Old Bergen

Chapter LVII.

Daniel Van Winkle

Published 1902

Web version, edited by GET NJ
Copyright 2002

THE houses of the olden times were low, one-story buildings, with peaked roof, facing and along the line of the street, with a wide hall running through the middle of the house and closed at the front with a divided door. This door was shaded by a small porch with side seats, a most convenient place for the assembling of neighbors, when making friendly calls or discussing any matters of general interest. There are very few houses of the old type remaining, and these have been so changed and modernized that the old homes are not what they used to be.

The wide hall was in the summer time the living room of the family, and here could be found the busy housewife, with carding or spinning-wheel, adding to her household stores, and ever and anon touching with her foot the great mahogany rocker that had soothed the restlessness of former generations, while the old grandmother sat nodding and dozing in her easy chair, or teaching the youngsters the mysteries of patchwork, or narrowing down the stocking heel, or perhaps guiding the clumsy fingers over the artistic and muchprized sampler.

The old patriarch of the family sat near-by, dandling on his knee mayhap the great-grandchild, to the rhythmical cadence of:

Trippe trop a tronches, Varkes in the vouches,
Couches in the clawver, Pearches in the hawver,
Calfes in the long a gras, Anches in the wasser plos,
And the clina young-a, so groat wass.

Grandfather's clock ticked noisily in the corner, with Luna's fair face peeping over the dial and markingthe quarters with a shameless irregularity, while the upper half-door stood hospitably open as if inviting the passerby to join in the friendly chat or harmless gossip.

Opening into the hall were the sleeping rooms on the one side, and the parlor on the other, the latter seldom opened, except in case of marriage or death, or for the periodical cleaning, when after a thorough sweeping and dusting, it was again closed until some special ceremony required its opening. Sometimes in the rear of the parlor was the guest chamber, with its high-post bedstead, draped and festooned with highly colored valances, profusely fringed.
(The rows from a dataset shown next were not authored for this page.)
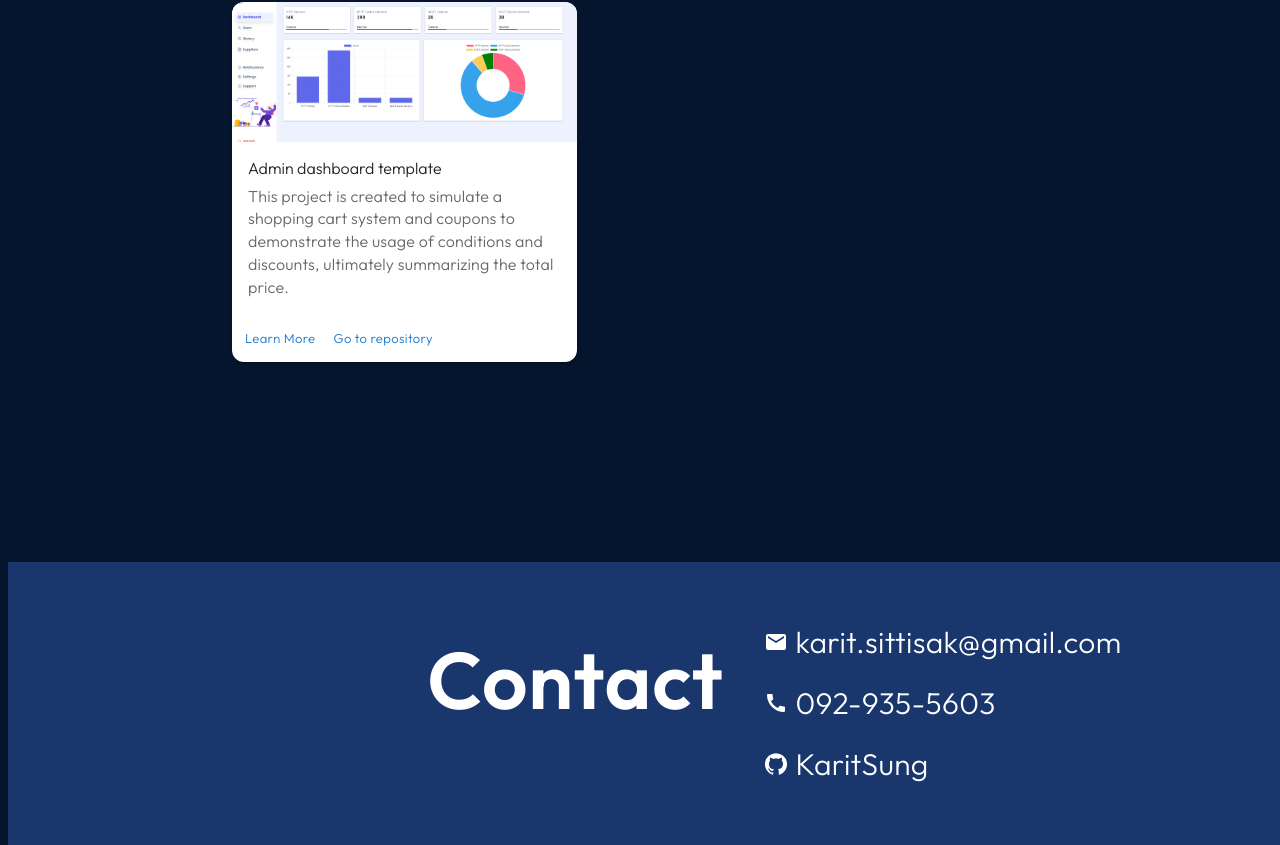
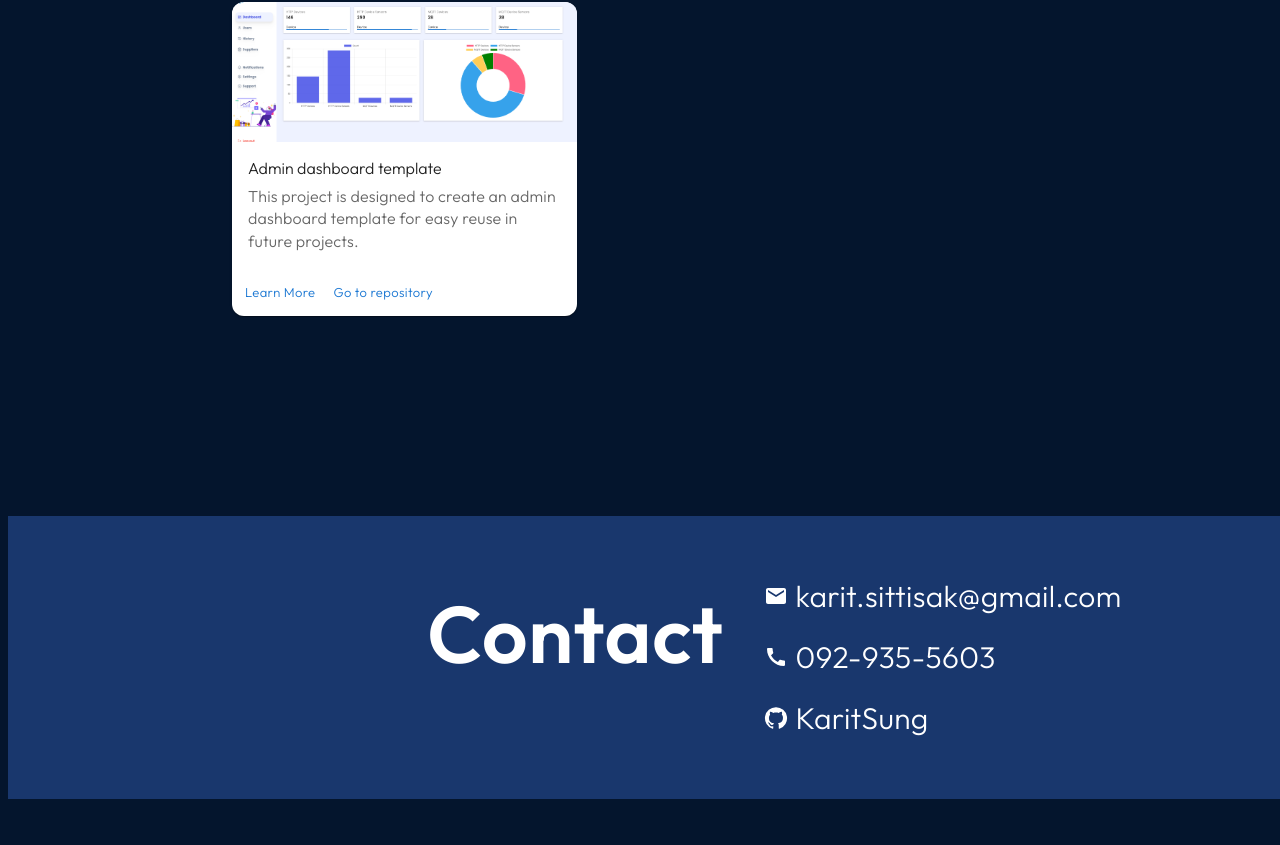
Before and after one commit to KaritSung/Portfolio, a Next.js app: page / in a window 1280 px wide. Shown: the part 7433-8278 px from the top of the page. After the commit the page ends 8232 px from the top, so only its background shows below. Built offline with nearby package versions, Linux system fonts and the light colour scheme.

Commit message:
Update page.tsx

```diff
--- a/src/app/page.tsx
+++ b/src/app/page.tsx
@@ -732,7 +732,7 @@ export default function Home() {
                     Admin dashboard template
                   </Typography>
                   <Typography variant="body2" color="text.secondary">
-                    This project is created to simulate a shopping cart system and coupons to demonstrate the usage of conditions and discounts, ultimately summarizing the total price.
+                    This project is designed to create an admin dashboard template for easy reuse in future projects.
                   </Typography>
                 </CardContent>
                 <CardActions sx={{ justifySelf: 'end' }}>
```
The warming pan stood in the corner, and was a most welcome adjunct in those days of frigid rooms; for, filled with hot embers from the kitchen fire, it was passed between the icy sheets, imparting a delightful warmth that was most grateful to the half-frozen guest, as with acrobatic feat, he plunged into the billowy feather bed and disappeared.

But the glory of the old home was the kitchen, with its great fire-place, laughing with wide-open hospitality, extending across the entire width, with immense chimneys, in which the meats were sometimes smoked ; the great back-log sputtered with its pungent smoke curling lazily upward, flanked and overhung with pothooks and trammels, suspending over the fire the pots and kettles which simmered with the noon-day meal; and on the side was the pot of supporn, with dish and spoon always ready for the hungry wayfarer, or whoever chose to partake.

Near by the cavernous oven gaped yawningly, as if eager to swallow the luscious pies and calves prepared by the good housewife as her weekly contributions towards the domestic economy. Sometimes the neighbors gathered with the family on some stormy afternoon, and plates of rosy-cheeked apples and toothsome nuts, washed down with copious draughts of cider, increased the comfort and good cheer. And then what an inviting place the kitchen was on winter evenings for the family gathering, while oftentimes the wail of the Storm King about the wide chimsey tops formed a weird accompaniment to the evening hymns so often sung; or perhaps at nightfall the little ones were gathered about the mother's knee, and by the fitful blaze of the wood fire or flickering candle flame, the Bible stories from scenes depicted on the tiling about the fire place were told.

Nor must the great garret, extending over the whole house, with its nooks, and corners, peopled with the shadowy forms of long ago, be forgotten. This was indeed the store-house of the family. Piles of apples and nuts occupied the corners, and from the rafters were festooned strings of red peppers, clusters of seed corn, and bunches of dried herbs, filling the air with their spicy aroma, while tables bearing dozens of mince and pumpkin pies were overhung with strings of sausage.

At the end of the house was the home garden, usually superintended by the auntie, which was filled with a profusion of old-fashioned blumechas; four o'clocks and tulips, ragged sailors and poppies, banked with the blooming peony and stately dahlia, with the sweet-smelling syringa and lilac in the background, while the ever-present boxtree lent a sombre shade to the coloring. The fragrant mint and sweet marjoram, the savory sage, the pungent thyme, and the soothing lavender, mingled their odors in the air, the memory of which turns back the wheels of time and blots out all the intervening years.

The furniture was chosen and designed for its fitness and durability, the truth of which is proven by the fact that although made more than two centuries ago, there are specimens of this furniture gracing the drawing-rooms of the present day in a better state of preservation than articles of much more modern manufacture. Everything was kept scrupulously clean, and the good housewife displayed with pride the shining array of pots and pans upon her kitchen dressers, while the well scrubbed floor, ornamented in the early days with the strip of bright-colored carpet, was an object of housewifely pride.